### AVAILABLE DATA

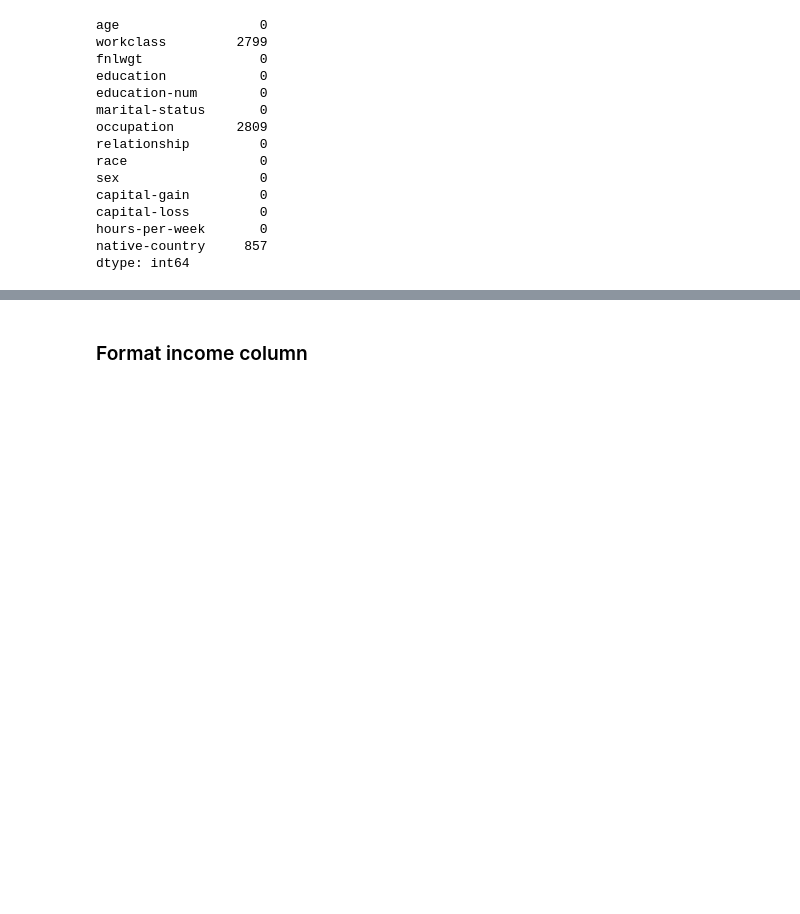
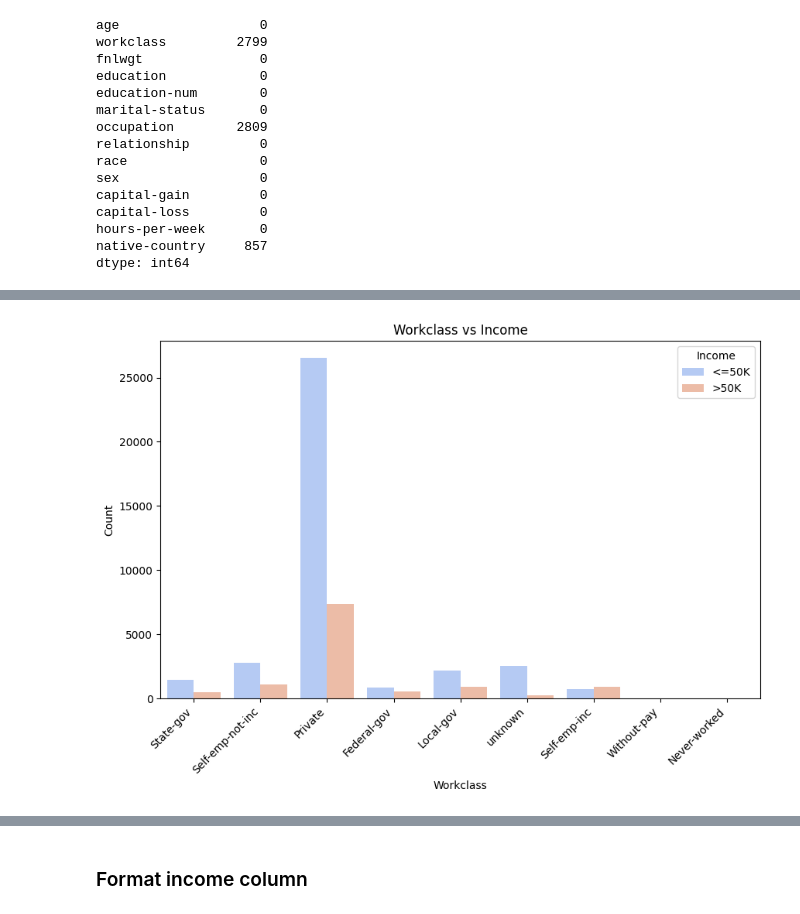
Before and after one commit to ThiseniSenethma/Prediction-of-income-per-year-based-on-Census-Data-with-Na-ve-Bayes-and-Random-Forest-Classification, a Jupyter notebook: ML_cw.ipynb, the cells around one changed output, grey strips where cells are left out. Saved outputs shown, nothing was run; the diff lists cells and outputs as text; code cells hidden in the pictures; blank space fills up the shorter version.

Commit message:
Data preprocessing

```diff
--- a/ML_cw.ipynb
+++ b/ML_cw.ipynb
@@ -269,0 +359,15 @@ print(X['native-country'].isnull().sum())  # Check for null values in the 'occup
+# %%
+# Merge 'workclass' from X with 'income' from y
+merged_data = pd.concat([X['workclass'], y], axis=1)
+
+# Plot Workclass vs Income
+plt.figure(figsize=(10, 6))
+g = sns.countplot(x="workclass", hue="income", data=merged_data, palette="coolwarm")
+g.set_xticklabels(g.get_xticklabels(), rotation=45, ha="right")
+g.set_xlabel("Workclass")
+g.set_ylabel("Count")
+plt.title("Workclass vs Income")
+plt.legend(title="Income")
+plt.show()
+# %% [output]
+[figure, added]
```
Also changed, not shown: parts of 27 cells of this notebook.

######

*GOAL OF THE EXERCISE*
Pick out every line above that contains the word "figure" and copy it.

*SOLUTION FOR THIS EXERCISE*
+plt.figure(figsize=(10, 6))
+[figure, added]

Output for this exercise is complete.